Dying Intestate

Sometimes our procrastination gets the best of us. So many clients have said “we’ve been meaning to get our estate documents set up for YEARS.” For those of you that have made it to my office, cheers to you for checking that “to do” off your list. For those of you that still have it on your list, let’s talk about what happens if nothing is done before you pass away.

When someone passes away without a Will, they are considered to have died intestate. The Minnesota legislature has created a statute that describes how your property will be divided up among your spouse, children and/or other family members. These are the rules of intestacy.
Sometimes the end result is that the property gets to the people you intended and in the amounts you intended. For example, in a simple traditional family setting, surviving spouse and children that are biological to both the deceased and the surviving spouse will be heirs. The surviving spouse will likely receive all the assets, which was probably the intention of the couple.

Our family structures these days tend to be a little more complex. Second marriages, unmarried couples, children from prior relationships, step-relations. The list goes on and the basic rule of “all to surviving spouse” may not be the deceased’s intended distribution plan. Why not take some basic steps to ensure your estate is distributed to your loved one’s that you designate.

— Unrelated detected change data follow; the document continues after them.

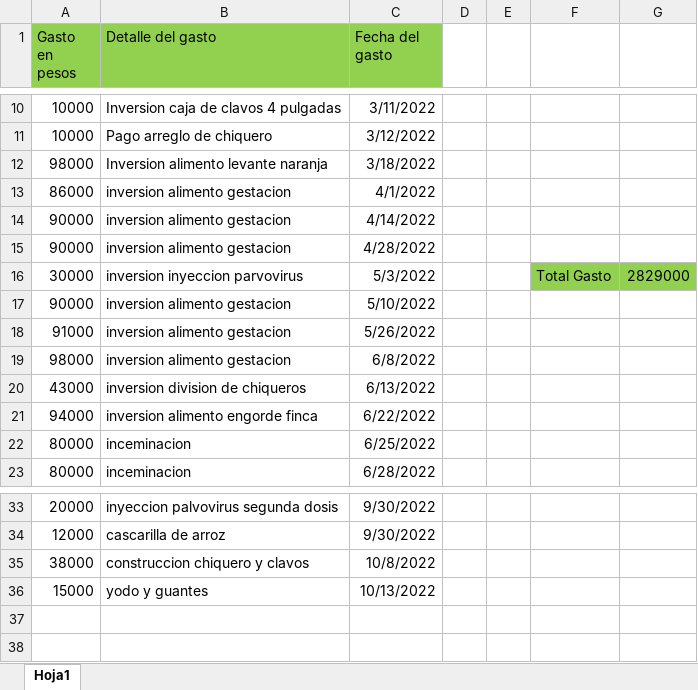
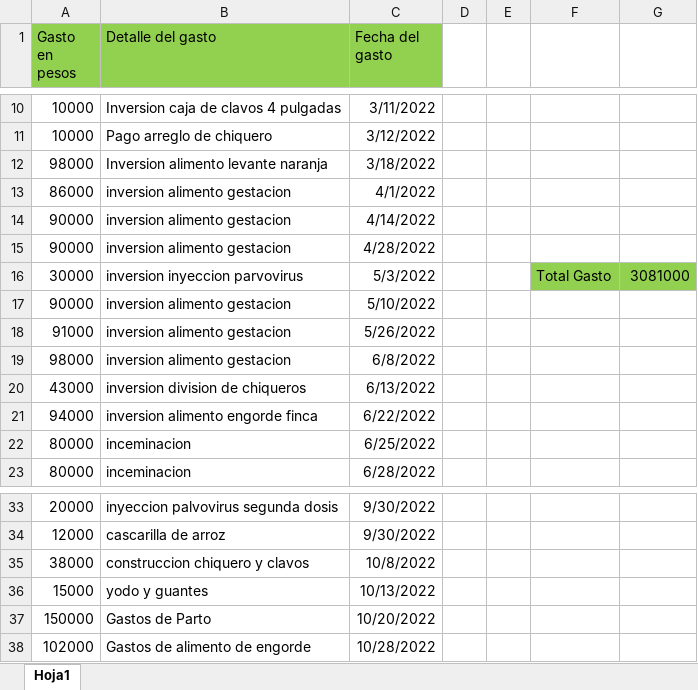
Before and after one commit to ldmo07/Excel-Gastos-Cerdos, an Excel workbook: Gastos.xlsx, sheet Hoja1, drawn as a sheet; only a part is shown, gaps mark what is left out; values as stored, in another font and other column widths than the file's, no borders; table styles not drawn; the diff names each change by its address in the sheet, - before the commit and + after, or states it on an @@ line.

Commit message:
Gasto ultimos dias de Octubre

```diff
--- a/Gastos.xlsx (sheet Hoja1)
+++ b/Gastos.xlsx (sheet Hoja1)
-G16: 2829000
+G16: 3081000
+row 37: 150000 | Gastos de Parto | 10/20/2022
+row 38: 102000 | Gastos de alimento de engorde | 10/28/2022
```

Here is an example of the complexity that can be added by not doing anything. Bob and Sue were married in 2005. Bob had a child from a prior marriage that ended in divorce in 2000. Bob and Sue did not complete any estate plan documents, it was on the “to do list.” Bob died unexpectedly in 2015. Sue came in and we started a probate for multiple financial accounts that Bob had in his name only with no beneficiaries designated, these accounts were valued at about $500,000. Bob and Sue did have some assets that were titled jointly and those passed automatically to Sue. Based on the Minnesota intestacy rules, Sue was able to keep a portion of Bob’s retirement accounts (up to $225,000) and then the remaining amount, $275,000, had to be split with Bob’s daughter 50/50. Was this what Bob had really intended? Did he want Sue to have the entire $500,000 in the financial accounts? Did he want his daughter to have the $137,500 sharing 50/50 on amounts over $225,000? We’ll never know. There are other factors that play into this example, but it at least gives you a picture of what could happen.

I would encourage you to work with a professional, get those basic estate plan tool box documents in place. Avoid any uncertainty and added expense by having to settle your intestate estate.

Please send me an email at rene@breenandperson.com with any topic suggestions or requests you may have. Although we cannot give you legal advice through the column, we can provide some general information that may be helpful for you to know. Our purpose is to educate and we hope that you can take something new away from this column each time you read it.